Led Zeppelin fans can finally relive the band’s 2007 reunion concert

Led Zeppelin partnered with YouTube for an exclusive streaming of "Celebration Day."
(Dario Cantatore / Associated Press)

One of Led Zeppelin‘s acclaimed concert films is coming to a personal screen near you.

“Celebration Day,” the live document of the band’s 2007 historic performance, will stream exclusively on YouTube for three days beginning Saturday.

After a nearly 30-year hiatus, the surviving founding members of Led Zeppelin reunited to play London’s O2 arena on Dec. 10, 2007, for a wildly anticipated show.

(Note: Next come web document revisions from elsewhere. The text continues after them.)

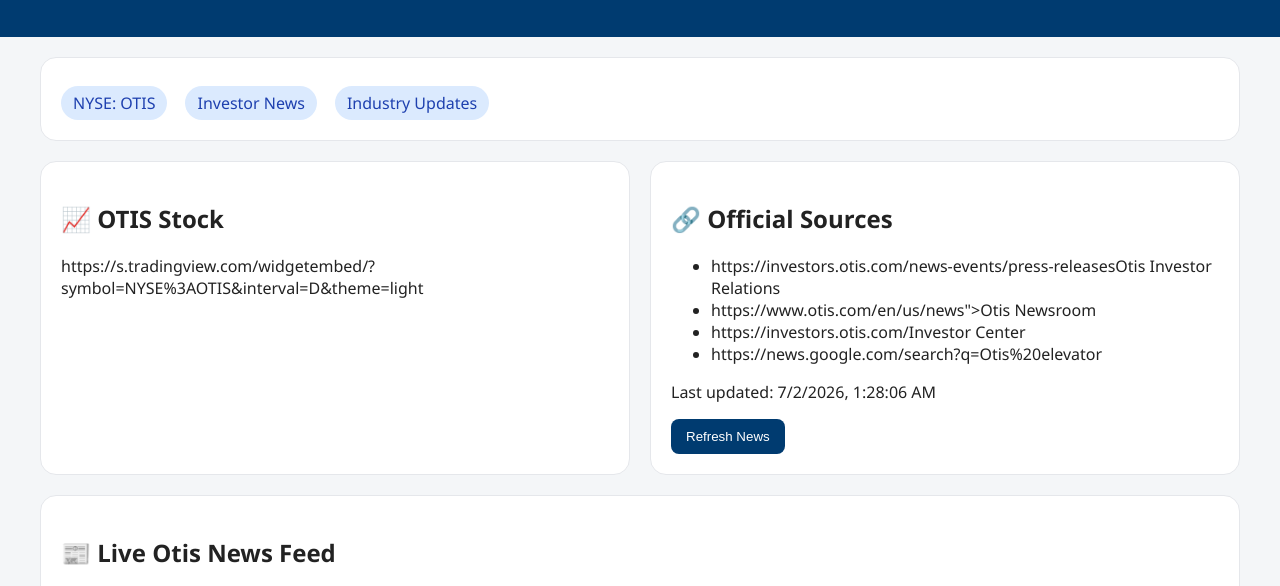
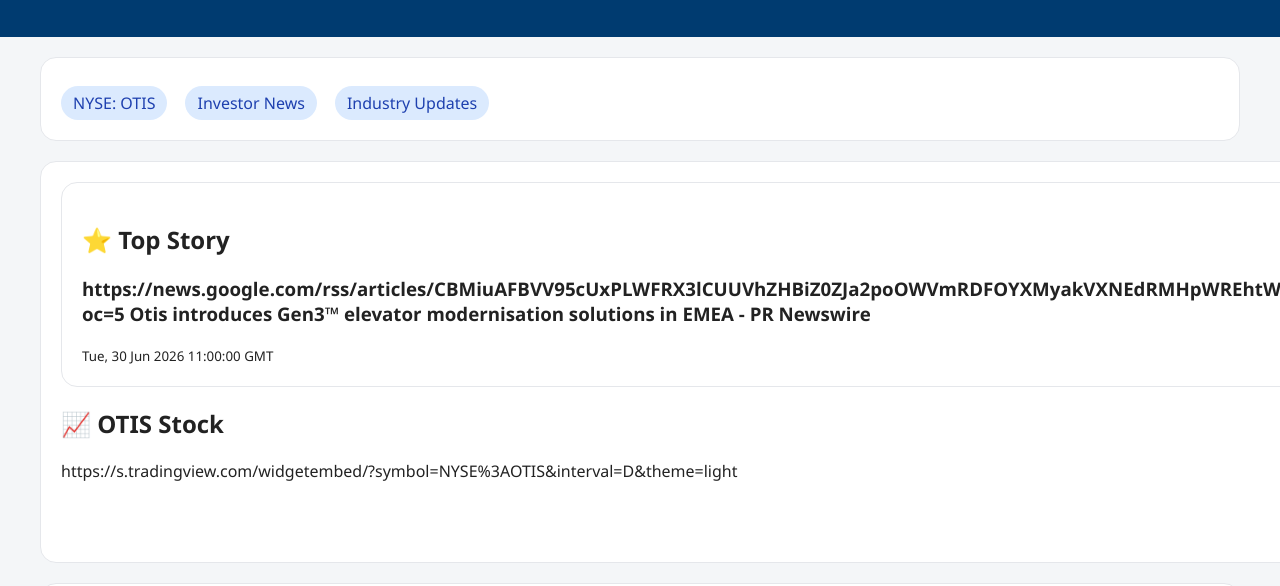
Before and after one commit to Ko-Tom-Chun-Him/otis-news-board, a plain HTML site: page index.html in a window 1280 px wide. Shown: the part 151-737 px from the top of the page. Drawn offline with Linux system fonts and the light colour scheme.

Commit message:
Update index.html

```diff
--- a/index.html
+++ b/index.html
@@ -158,6 +158,11 @@
 
 <div class="card">
 
+<div class="card" id="topStory">
+  <h2>⭐ Top Story</h2>
+  <div id="topStoryContent">Loading top story...</div>
+</div>
+
 <h2>📈 OTIS Stock</h2>
 
 https://s.tradingview.com/widgetembed/?symbol=NYSE%3AOTIS&interval=D&theme=light
@@ -216,6 +221,8 @@
         const data = await response.json();
 
         allNews = data;
+
+        renderTopStory(data[0]);
         renderNews(data);
 
         document.getElementById("updated").innerText =
@@ -250,6 +257,24 @@
 
         newsDiv.appendChild(div);
     });
+}
+
+function renderTopStory(item) {
+    const top = document.getElementById("topStoryContent");
+
+    if (!item) {
+        top.innerText = "No top story available.";
+        return;
+    }
+
+    top.innerHTML = `
+        <h3>
+            ${item.link}
+                ${item.title}
+            </a>
+        </h3>
+        <small>${item.pubDate}</small>
+    `;
 }
 
 function filterNews() {
```
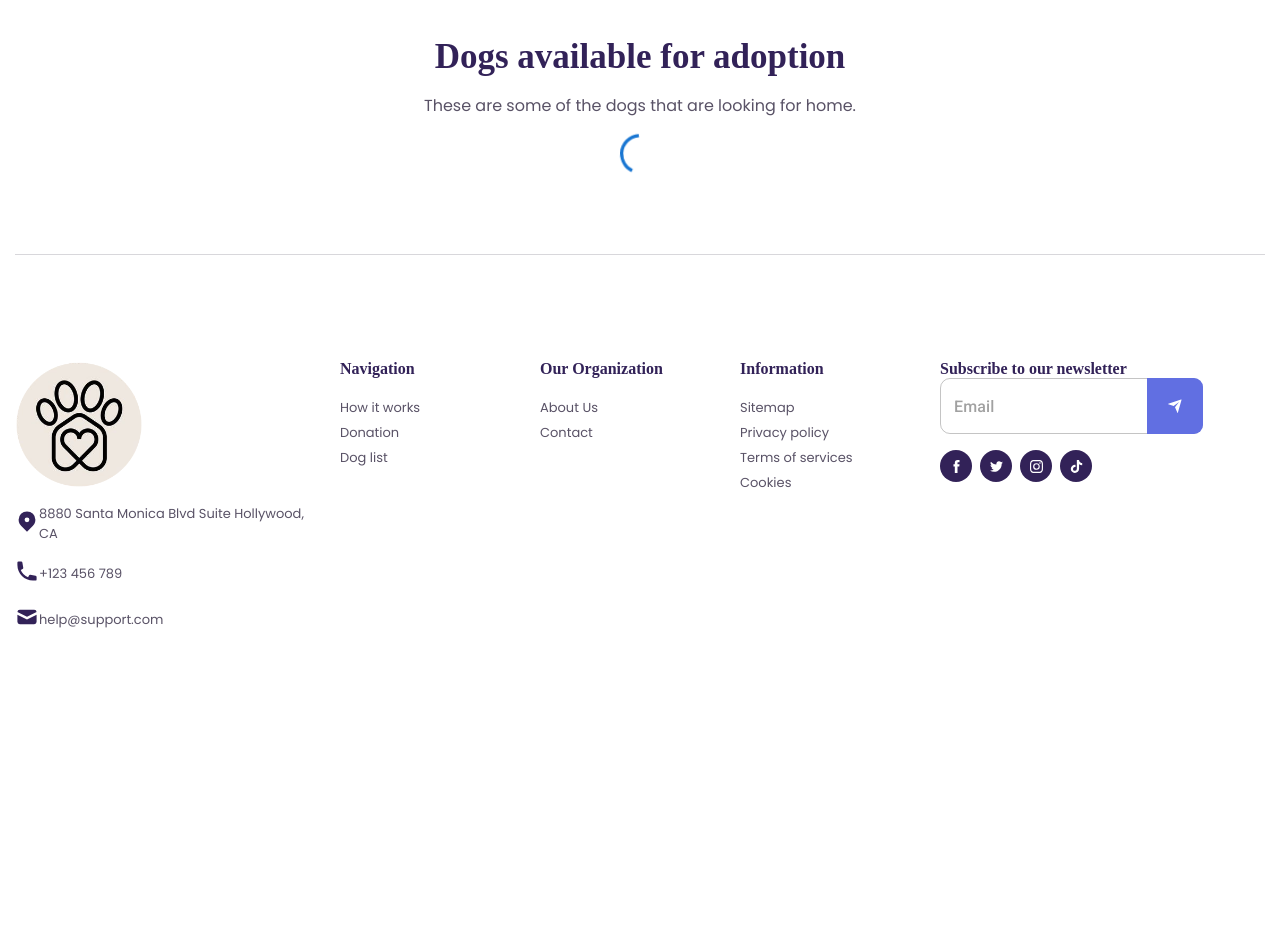
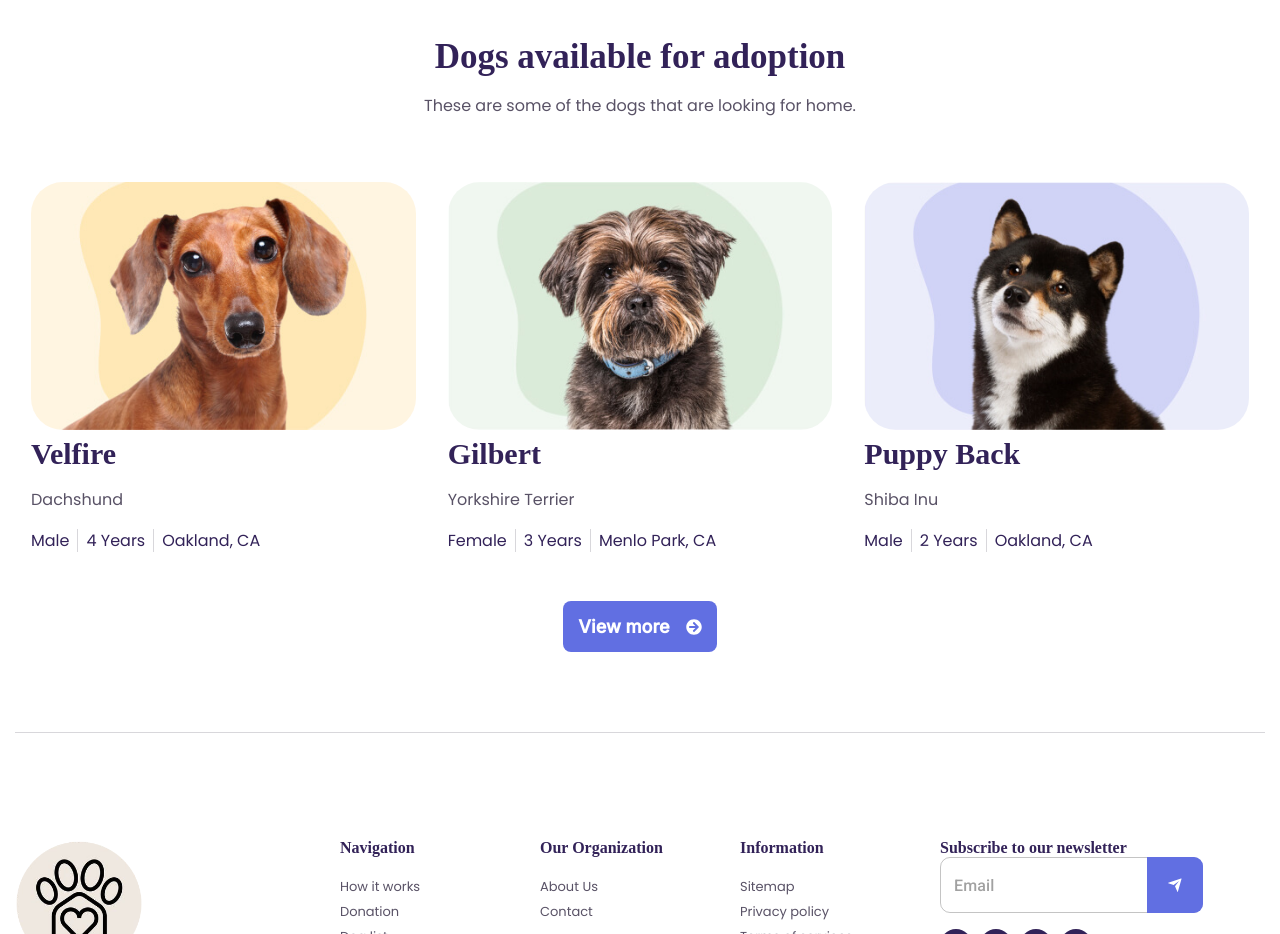
Before and after one commit to simz14/HappyTails, a React (Vite) app in the folder client/: page /dog/1 in a window 1280 px wide. Shown: the part 2040-2974 px from the top of the page. Before the commit the page ends 2703 px from the top, so only its background shows below. Built offline with nearby package versions, Linux system fonts and the light colour scheme; a web font is replaced by a local one.

Commit message:
fixing dogdetail dogsection, doggallery

```diff
--- a/client/src/screens/Dog/DogDetail.jsx
+++ b/client/src/screens/Dog/DogDetail.jsx
@@ -47,7 +47,12 @@ const DogDetail = () => {
       </Container>
       <AdoptRequest id={id} />
       <Spacer size="s" />
-      <DogsSection navigateTo={true} hasBottomBorder={true} amount={3} />
+      <DogsSection
+        loaded={true}
+        navigateTo={true}
+        hasBottomBorder={true}
+        amount={3}
+      />
     </Layout>
   );
 };
--- a/client/src/screens/Dog/components/DogInfo.jsx
+++ b/client/src/screens/Dog/components/DogInfo.jsx
@@ -57,7 +57,11 @@ const DogInfo = ({ dog }) => {
   const navigate = useNavigate();
   return (
     <InfoWrap>
-      <SwiperComp maxHeight="20rem" swiperName="swiper1" images={dog?.imgs} />
+      <SwiperComp
+        maxHeight="20rem"
+        swiperName={`swipeDog-${dog?.id}`}
+        images={dog?.imgs}
+      />
       <Info>
         <h3>Facts about me</h3>
         <div className="facts">
```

Millions of people applied for tickets through a worldwide lottery to witness Jimmy Page, Robert Plant, John Paul Jones and Jason Bonham, the son of late drummer John Bonham, perform a tribute concert for their friend and Atlantic Records founder Ahmet Ertegun, who died in 2006.

Spanning 16 songs over more than two hours, the show included performances of the group’s hits “Whole Lotta Love,” “Rock And Roll,” “Kashmir,” “Black Dog” and “Stairway To Heaven.” The film and audio were released in 2012 and won the band a Grammy for best rock album in 2014. Its rendition of “Kashmir” featured on the album was a nominee for best rock performance at the Grammys that same year.

Led Zeppelin formed in London in 1968 and became one of the most influential and successful rock groups in modern music, selling hundreds of millions of albums. It disbanded in 1980 not long after John Bonham’s death.

“Celebration Day” premieres at noon Pacific on Saturday and will be available until June 2 on Led Zeppelin’s official YouTube channel.